• [Task statement]
Return all of the data exactly as written, without the pictures.

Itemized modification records
+ + + + +

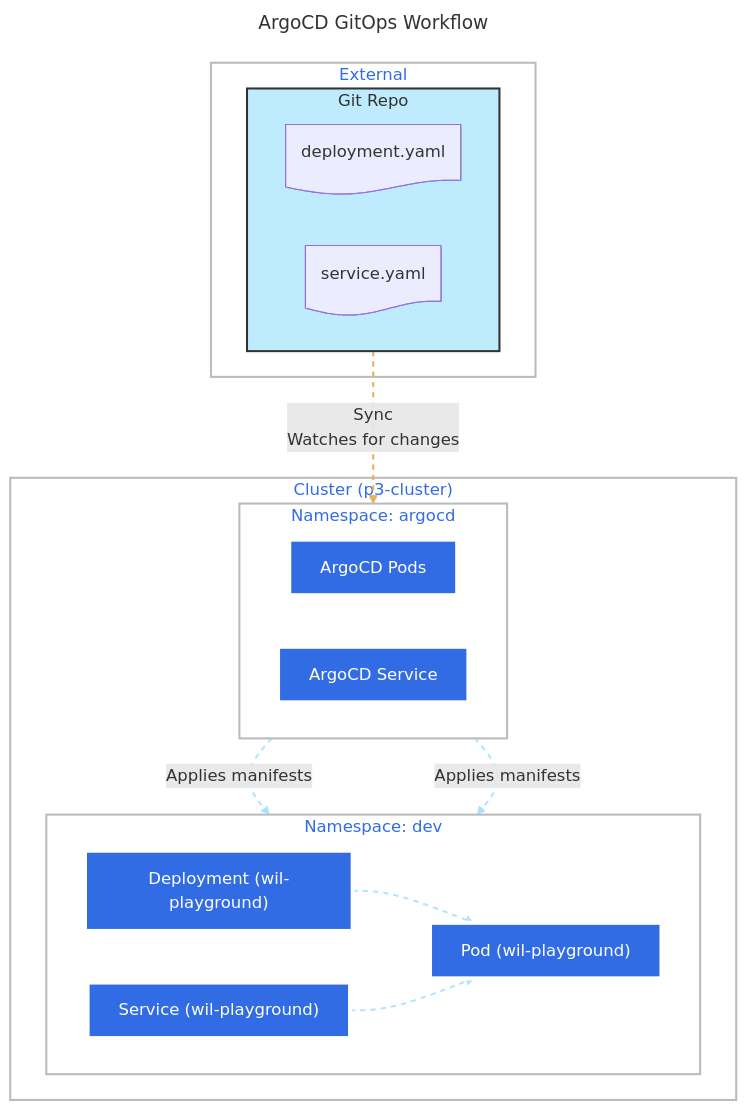
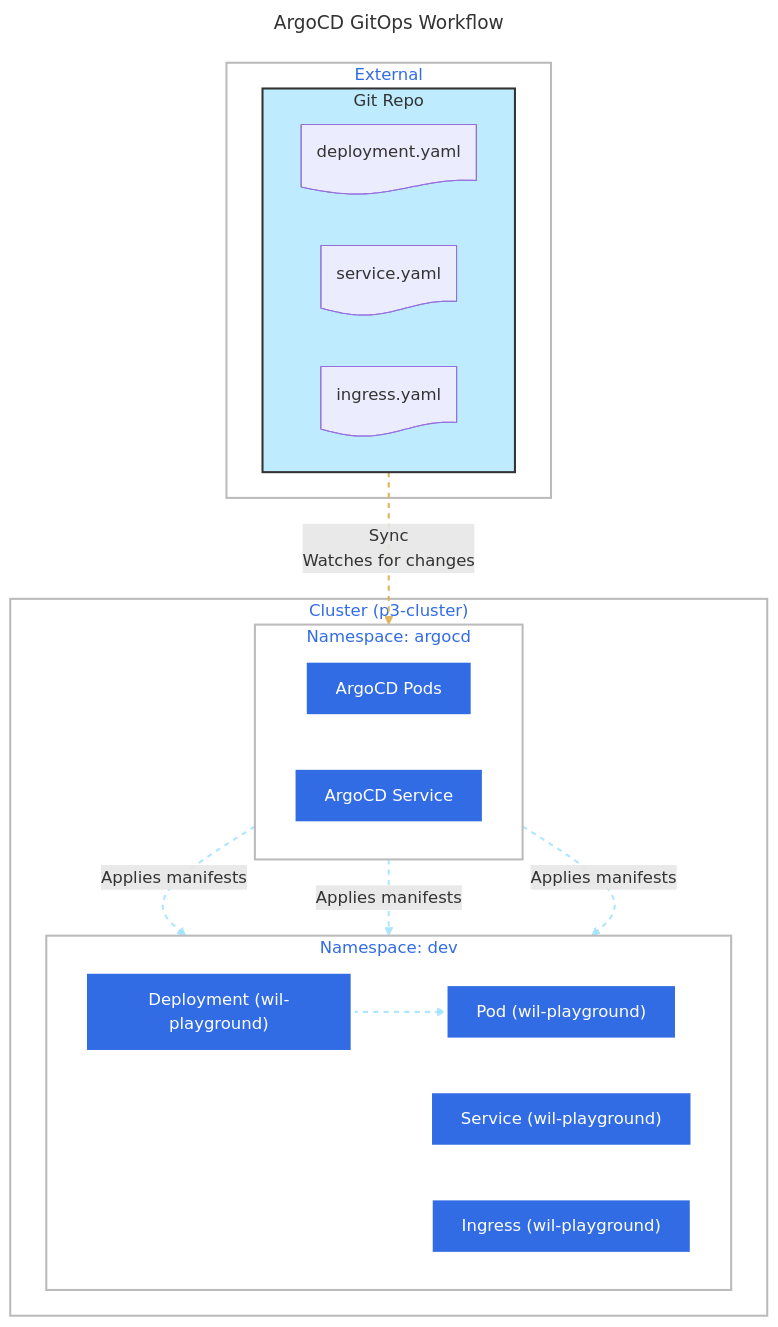
The diagram in p3/README.md (Tablerase/42_InceptionOfThings), drawn with Mermaid before and after one commit. The commit also changed other lines of this file and 17 other files, not shown here.

Commit message:
feat: update GitLab and ArgoCD setup with new manifests and scripts

````diff
--- a/p3/README.md
+++ b/p3/README.md
@@ -3,45 +3,47 @@
 ```mermaid
 ---
 title: ArgoCD GitOps Workflow
 ---
 flowchart TD;
   subgraph k3d["Cluster (p3-cluster)"]
     subgraph nsArgo["Namespace: argocd"]
       direction LR
       argo_pods["ArgoCD Pods"]
       argo_svc["ArgoCD Service"]
     end
     subgraph nsDev["Namespace: dev"]
       direction LR
       app_deployment@{ shape: proc, label: "Deployment (wil-playground)" }
       app_svc@{ shape: proc, label: "Service (wil-playground)" }
       app_pod@{ shape: proc, label: "Pod (wil-playground)" }
+      app_ingress@{ shape: proc, label: "Ingress (wil-playground)" }
     end
   end
 
   subgraph "External"
     subgraph git_repo["Git Repo"]
       manifestD@{shape: doc, label: "deployment.yaml"}
       manifestS@{shape: doc, label: "service.yaml"}
+      manifestI@{shape: doc, label: "ingress.yaml"}
     end
   end
 
   app_deployment appdeppod@--> app_pod
-  app_svc appsvcpod@--> app_pod
 
   git_repo gitargo@-->|"Sync<br>Watches for changes"|argo_pods
   argo_pods argodep@-->|"Applies manifests"|app_deployment
   argo_pods argosvc@-->|"Applies manifests"|app_svc
+  argo_pods argoin@-->|"Applies manifests"|app_ingress
 
   classDef k8s fill: #326ce5,stroke: #fff,stroke-width:4px,color:#fff;
   classDef cluster fill: #fff,stroke: #bbb,stroke-width:2px,color:#326ce5;
   classDef external fill: #99dfff9f,stroke: #333,stroke-width:2px, color:#333;
   classDef kub-anim stroke-dasharray: 5,5, stroke-dashoffset: 300, stroke-width: 2, stroke: #99dfffc7, animation: dash 25s linear infinite;
   classDef git-anim stroke-dasharray: 5,5, stroke-dashoffset: 300, stroke-width: 2, stroke: #e0b25cff, animation: dash 25s linear infinite;
 
-  class argo_pods,argo_svc,app_deployment,app_pod,app_svc k8s;
+  class argo_pods,argo_svc,app_deployment,app_pod,app_svc,app_ingress k8s;
   class k3d,nsArgo,nsDev cluster;
   class git_repo external;
   class gitargo git-anim;
-  class argodep,argosvc,appdeppod,appsvcpod kub-anim;
+  class argodep,argosvc,argoin,appdeppod,appsvcpod kub-anim;
 ```
````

+ + + + +

• [Exercise result]
The diagram in p3/README.md (Tablerase/42_InceptionOfThings), drawn with Mermaid before and after one commit. The commit also changed other lines of this file and 17 other files, not shown here.

Commit message:
feat: update GitLab and ArgoCD setup with new manifests and scripts

````diff
--- a/p3/README.md
+++ b/p3/README.md
@@ -3,45 +3,47 @@
 ```mermaid
 ---
 title: ArgoCD GitOps Workflow
 ---
 flowchart TD;
   subgraph k3d["Cluster (p3-cluster)"]
     subgraph nsArgo["Namespace: argocd"]
       direction LR
       argo_pods["ArgoCD Pods"]
       argo_svc["ArgoCD Service"]
     end
     subgraph nsDev["Namespace: dev"]
       direction LR
       app_deployment@{ shape: proc, label: "Deployment (wil-playground)" }
       app_svc@{ shape: proc, label: "Service (wil-playground)" }
       app_pod@{ shape: proc, label: "Pod (wil-playground)" }
+      app_ingress@{ shape: proc, label: "Ingress (wil-playground)" }
     end
   end
 
   subgraph "External"
     subgraph git_repo["Git Repo"]
       manifestD@{shape: doc, label: "deployment.yaml"}
       manifestS@{shape: doc, label: "service.yaml"}
+      manifestI@{shape: doc, label: "ingress.yaml"}
     end
   end
 
   app_deployment appdeppod@--> app_pod
-  app_svc appsvcpod@--> app_pod
 
   git_repo gitargo@-->|"Sync<br>Watches for changes"|argo_pods
   argo_pods argodep@-->|"Applies manifests"|app_deployment
   argo_pods argosvc@-->|"Applies manifests"|app_svc
+  argo_pods argoin@-->|"Applies manifests"|app_ingress
 
   classDef k8s fill: #326ce5,stroke: #fff,stroke-width:4px,color:#fff;
   classDef cluster fill: #fff,stroke: #bbb,stroke-width:2px,color:#326ce5;
   classDef external fill: #99dfff9f,stroke: #333,stroke-width:2px, color:#333;
   classDef kub-anim stroke-dasharray: 5,5, stroke-dashoffset: 300, stroke-width: 2, stroke: #99dfffc7, animation: dash 25s linear infinite;
   classDef git-anim stroke-dasharray: 5,5, stroke-dashoffset: 300, stroke-width: 2, stroke: #e0b25cff, animation: dash 25s linear infinite;
 
-  class argo_pods,argo_svc,app_deployment,app_pod,app_svc k8s;
+  class argo_pods,argo_svc,app_deployment,app_pod,app_svc,app_ingress k8s;
   class k3d,nsArgo,nsDev cluster;
   class git_repo external;
   class gitargo git-anim;
-  class argodep,argosvc,appdeppod,appsvcpod kub-anim;
+  class argodep,argosvc,argoin,appdeppod,appsvcpod kub-anim;
 ```
````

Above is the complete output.